Kurt Vonnegut

David B. Lentz
“God in His infinite wisdom blessed humans with redundant tongues: one to outfit the mouth for speech. And a mother tongue to give it meaning... Though it wags out such inconceivable beauty, attached to the mother tongue lies one much maligned woman.”
David B. Lentz, Bloomsday: The Bostoniad

Danabelle Gutierrez
“My tongue was handed down to me
by datus and katipuneros. The truth is
my mouth is a battlefield that
you wouldn’t know how to fight in.”
Danabelle Gutierrez, & Until The Dreams Come

Manasa Rao
“It's okay to be proud of your good English. But don't be proud of being poor at your Mother tongue. Only the scum of the earth do that.”
Manasa Rao

Enock Maregesi
“Kiswahili ni lugha ya Kibantu na lugha kuu ya kimataifa ya biashara ya Afrika ya Mashariki ambayo; maneno yake mengi yamepokewa kutoka katika lugha za Kiarabu, Kireno, Kiingereza, Kihindi, Kijerumani na Kifaransa, kutoka kwa wakoloni waliyoitawala pwani ya Afrika ya Mashariki katika kipindi cha karne tano zilizopita.

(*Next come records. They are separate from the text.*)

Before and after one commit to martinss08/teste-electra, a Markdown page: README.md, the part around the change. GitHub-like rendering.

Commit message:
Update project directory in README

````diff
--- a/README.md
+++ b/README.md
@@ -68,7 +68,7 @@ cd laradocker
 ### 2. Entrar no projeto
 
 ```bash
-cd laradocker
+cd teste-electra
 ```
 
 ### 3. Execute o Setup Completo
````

Lugha ya Kiswahili ilitokana na lugha za Kisabaki za Afrika Mashariki; ambazo nazo zilitokana na Lugha za Kibantu za Pwani ya Kaskazini Mashariki za Tanzania na Kenya, zilizotokana na lugha zaidi ya 500 za Kibantu za Afrika ya Kusini na Kati.

Lugha za Kibantu zilitokana na lugha za Kibantoidi, ambazo ni lugha zenye asili ya Kibantu za kusini mwa eneo la Wabantu, zilizotokana na jamii ya lugha za Kikongo na Kibenue – tawi kubwa kuliko yote ya familia ya lugha za Kikongo na Kinijeri katika bara la Afrika. Familia ya lugha za Kikongo na Kibenue ilitokana na jamii ya lugha za Kiatlantiki na Kikongo; zilizotokana na familia ya lugha za Kikongo na Kinijeri, ambayo ni familia kubwa ya lugha kuliko zote duniani kwa maana ya lugha za kikabila.

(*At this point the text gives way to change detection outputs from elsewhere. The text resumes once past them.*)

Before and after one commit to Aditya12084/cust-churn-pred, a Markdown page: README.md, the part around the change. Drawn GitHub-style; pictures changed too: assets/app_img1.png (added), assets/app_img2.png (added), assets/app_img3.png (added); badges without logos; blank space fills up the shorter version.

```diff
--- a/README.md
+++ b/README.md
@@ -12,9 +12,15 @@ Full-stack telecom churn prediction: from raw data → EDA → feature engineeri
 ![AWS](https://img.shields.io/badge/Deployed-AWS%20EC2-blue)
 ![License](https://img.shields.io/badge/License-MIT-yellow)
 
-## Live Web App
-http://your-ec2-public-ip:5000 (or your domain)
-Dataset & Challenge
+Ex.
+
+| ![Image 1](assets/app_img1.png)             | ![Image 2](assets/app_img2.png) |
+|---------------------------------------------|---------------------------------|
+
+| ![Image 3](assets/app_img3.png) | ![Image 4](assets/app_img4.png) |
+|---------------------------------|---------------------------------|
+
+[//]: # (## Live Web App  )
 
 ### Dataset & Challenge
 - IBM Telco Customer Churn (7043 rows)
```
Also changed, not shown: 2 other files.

Familia ya lugha ya Kiswahili imekuwepo kwa karne nyingi. Tujifunze kuzipenda na kuzitetea lugha zetu kwa faida ya vizazi vijavyo.”
Enock Maregesi

Enock Maregesi
“Kiswahili ni lugha rasmi ya nchi za Tanzania, Kenya na Uganda. Ni lugha isiyo rasmi ya nchi za Rwanda, Burundi, Msumbiji na Jamhuri ya Kidemokrasia ya Kongo. Lugha ya Kiswahili ni mali ya nchi za Afrika ya Mashariki, si mali ya nchi za Afrika Mashariki peke yake. Pia, Kiswahili ni lugha rasmi ya Umoja wa Afrika; pamoja na Kiarabu, Kiingereza, Kifaransa, Kireno na Kihispania. Kiswahili ni lugha inayozungumzwa zaidi nchini Tanzania kuliko nchi nyingine yoyote ile, duniani.”
Enock Maregesi

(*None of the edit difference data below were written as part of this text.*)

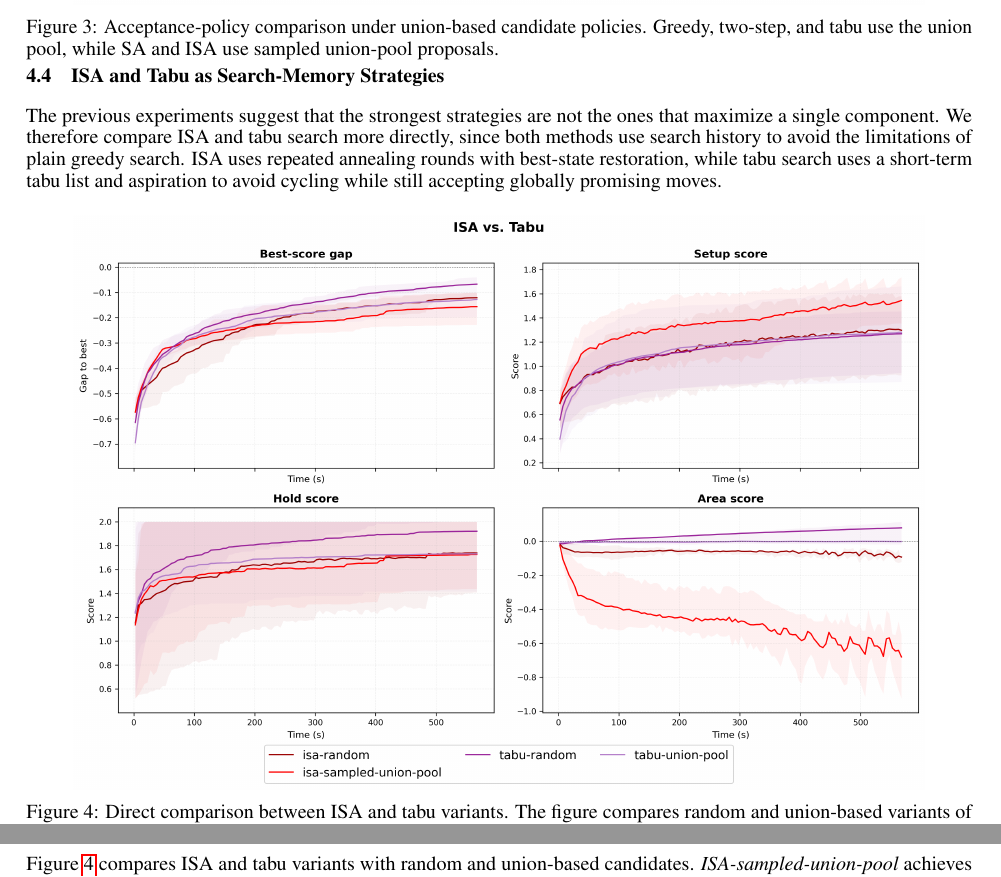
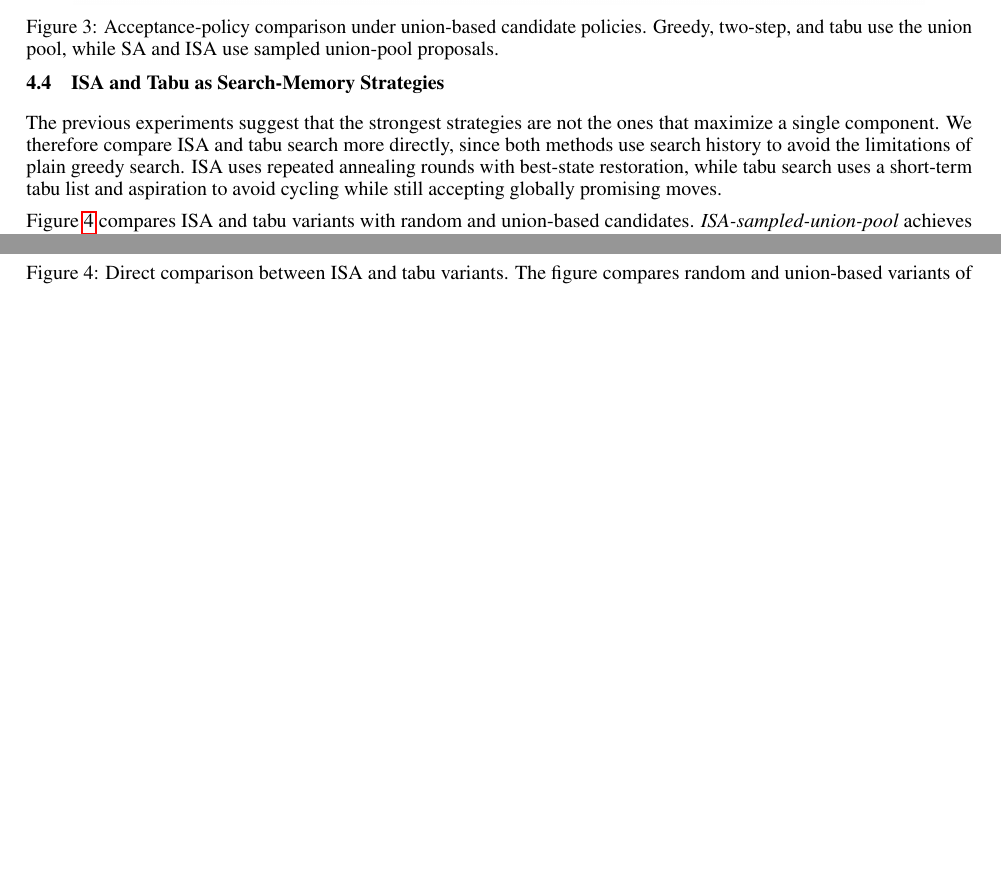
Before and after one commit to AaronWu-train/iccadcontest-2026D, a LaTeX paper (report/main.tex): two parts of pages 8 and 9 of 9, joined at a grey line, cut so that both start at the same text, the shorter picture padded with empty space. Compiled offline with pdfLaTeX.

Commit message:
Update main.pdf and adjust textfloatsep in main.tex for improved layout

```diff
--- a/report/main.tex
+++ b/report/main.tex
@@ -31,7 +31,7 @@
 \usepackage{multirow}
 
 \raggedbottom
-\setlength{\textfloatsep}{8pt plus 2pt minus 2pt}
+\setlength{\textfloatsep}{12pt plus 2pt minus 2pt}
 
 % Note. For the workshop paper template, both \title{} and \workshoptitle{} are required, with the former indicating the paper title shown in the title and the latter indicating the workshop title displayed in the footnote.
 \title{ \Large{ICCAD 2026 CAD Contest Problem D} \\ \LARGE{Timing Fixing by Useful Skew}}
```
Also changed, not shown: report/main.pdf.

Laurence Overmire
“I have embraced Robert Burns and his beloved Scotland. I have heard the music of the authentic mother tongue. I have walked where he walked, lived where he lived, if only for a brief time, and seen where he died and where he was finally laid to rest. The ghost of Rabbie Burns will continue to walk beside me. And when I am gone, I will walk beside others who fight for the cause of truth.”
Laurence Overmire, The Ghost of Rabbie Burns: An American Poet's Journey Through Scotland

Munia Khan
“The joy of knowing a foreign language is inexpressible. I find it really difficult to express such joy in my mother tongue.”
Munia Khan

David Anthony Durham
“She sat, rediscovering the fullness of her first tongue in one long submersion. Again and again she would pause on a word Melio uttered. She would roll it around in her mind, feeling the contours of it. At times her mouth gaped open, her lips moving as if she were drinking in his words instead of breathing.”
David Anthony Durham, Acacia: The War with the Mein

Amit Chaudhuri
“Class was what formed you, but didn’t travel to other cultures – it became invisible abroad. In foreign places, you were singled out by religion and race, but not class, which was more indecipherable than any other mother tongue. He’d learnt that not only were light, language, and weather contingent – class was too.”
Amit Chaudhuri, Odysseus Abroad

“A strong tie binds novelists to their mother tongue. Though novelists can and do write in languages other than their own, there is a common belief that a novel has a special, almost mystical affinity with the novelist's mother tongue.”
Minae Mizumura, The Fall of Language in the Age of English